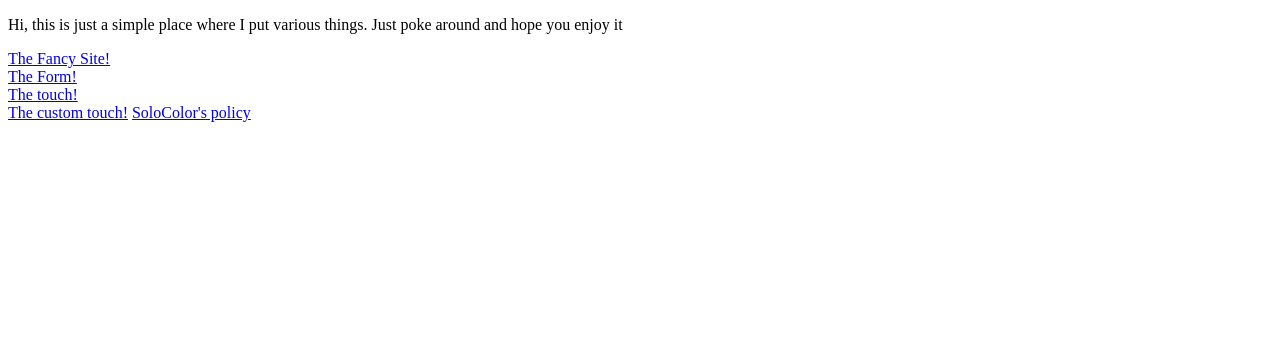
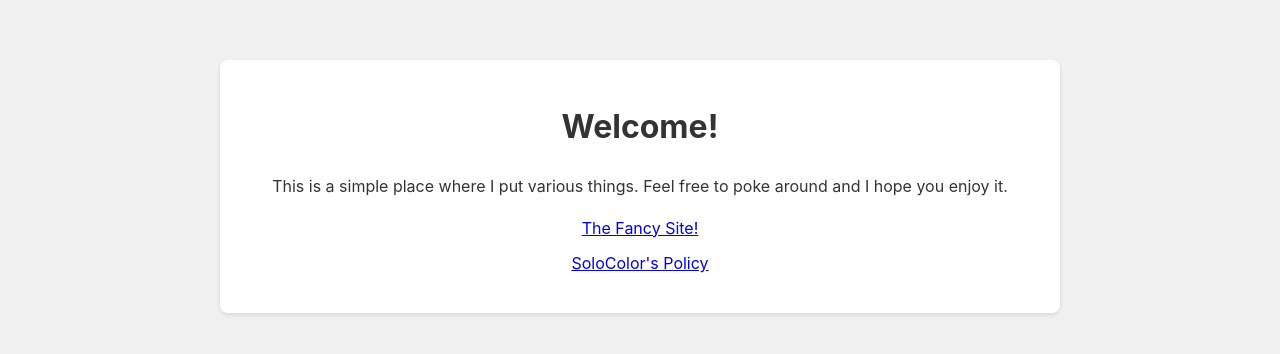
Before and after one commit to GargoyleLizy/GargoyleLizy.github.io, a plain HTML site: page index.html in a window 1280 px wide. Drawn offline with Linux system fonts and the light colour scheme.

Commit message:
[feat] change the base farmework, remove the unnecessary link

```diff
--- a/index.html
+++ b/index.html
@@ -1,22 +1,48 @@
 <!DOCTYPE html>
-<html>
+<html lang="en">
   <head>
     <meta charset="utf-8">
     <meta http-equiv="X-UA-Compatible" content="IE=edge">
     <meta name="description" content="A portfolio template that uses Material Design Lite.">
     <meta name="viewport" content="width=device-width, initial-scale=1.0, minimum-scale=1.0">
+    <title>GargoyleLizy's Portfolio</title>
+    <style>
+      body {
+        font-family: -apple-system, BlinkMacSystemFont, "Segoe UI", Roboto, Helvetica, Arial, sans-serif;
+        line-height: 1.6;
+        background-color: #f0f0f0;
+        color: #333;
+        margin: 0;
+        padding: 20px;
+      }
+      main {
+        max-width: 800px;
+        margin: 40px auto;
+        padding: 20px;
+        background-color: #fff;
+        border-radius: 8px;
+        box-shadow: 0 2px 4px rgba(0,0,0,0.1);
+        text-align: center;
+      }
+      ul {
+        list-style-type: none;
+        padding: 0;
+      }
+      li {
+        margin: 10px 0;
+      }
+    </style>
   </head>
   <body>
-      <div>
-        <p>Hi, this is just a simple place where I put various things. Just poke around and hope you enjoy it</p>
-        <a href="mdl_template_portfolio/index.html">The Fancy Site!</a>
-        </br>
-        <a href="build/misc/order.html">The Form!</a>
-        </br>
-        <a href="build/misc/touch-demo-1.html">The touch!</a>
-      </br>
-        <a href="build/custom_touch/custom_touch.html">The custom touch!</a>
-        <a href="build/solocolor/privacy_policy.html">SoloColor's policy</a>
-      </div>
+      <main>
+        <h1>Welcome!</h1>
+        <p>This is a simple place where I put various things. Feel free to poke around and I hope you enjoy it.</p>
+        <nav>
+          <ul>
+            <li><a href="mdl_template_portfolio/index.html">The Fancy Site!</a></li>
+            <li><a href="build/solocolor/privacy_policy.html">SoloColor's Policy</a></li>
+          </ul>
+        </nav>
+      </main>
   </body>
 </html>
```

-=-=-=-=-

--- BRIEF ---
Without the pictures, write out the entire listing exactly.

--- TASK RESPONSE ---
Before and after one commit to GargoyleLizy/GargoyleLizy.github.io, a plain HTML site: page index.html in a window 1280 px wide. Drawn offline with Linux system fonts and the light colour scheme.

Commit message:
[feat] change the base farmework, remove the unnecessary link

```diff
--- a/index.html
+++ b/index.html
@@ -1,22 +1,48 @@
 <!DOCTYPE html>
-<html>
+<html lang="en">
   <head>
     <meta charset="utf-8">
     <meta http-equiv="X-UA-Compatible" content="IE=edge">
     <meta name="description" content="A portfolio template that uses Material Design Lite.">
     <meta name="viewport" content="width=device-width, initial-scale=1.0, minimum-scale=1.0">
+    <title>GargoyleLizy's Portfolio</title>
+    <style>
+      body {
+        font-family: -apple-system, BlinkMacSystemFont, "Segoe UI", Roboto, Helvetica, Arial, sans-serif;
+        line-height: 1.6;
+        background-color: #f0f0f0;
+        color: #333;
+        margin: 0;
+        padding: 20px;
+      }
+      main {
+        max-width: 800px;
+        margin: 40px auto;
+        padding: 20px;
+        background-color: #fff;
+        border-radius: 8px;
+        box-shadow: 0 2px 4px rgba(0,0,0,0.1);
+        text-align: center;
+      }
+      ul {
+        list-style-type: none;
+        padding: 0;
+      }
+      li {
+        margin: 10px 0;
+      }
+    </style>
   </head>
   <body>
-      <div>
-        <p>Hi, this is just a simple place where I put various things. Just poke around and hope you enjoy it</p>
-        <a href="mdl_template_portfolio/index.html">The Fancy Site!</a>
-        </br>
-        <a href="build/misc/order.html">The Form!</a>
-        </br>
-        <a href="build/misc/touch-demo-1.html">The touch!</a>
-      </br>
-        <a href="build/custom_touch/custom_touch.html">The custom touch!</a>
-        <a href="build/solocolor/privacy_policy.html">SoloColor's policy</a>
-      </div>
+      <main>
+        <h1>Welcome!</h1>
+        <p>This is a simple place where I put various things. Feel free to poke around and I hope you enjoy it.</p>
+        <nav>
+          <ul>
+            <li><a href="mdl_template_portfolio/index.html">The Fancy Site!</a></li>
+            <li><a href="build/solocolor/privacy_policy.html">SoloColor's Policy</a></li>
+          </ul>
+        </nav>
+      </main>
   </body>
 </html>
```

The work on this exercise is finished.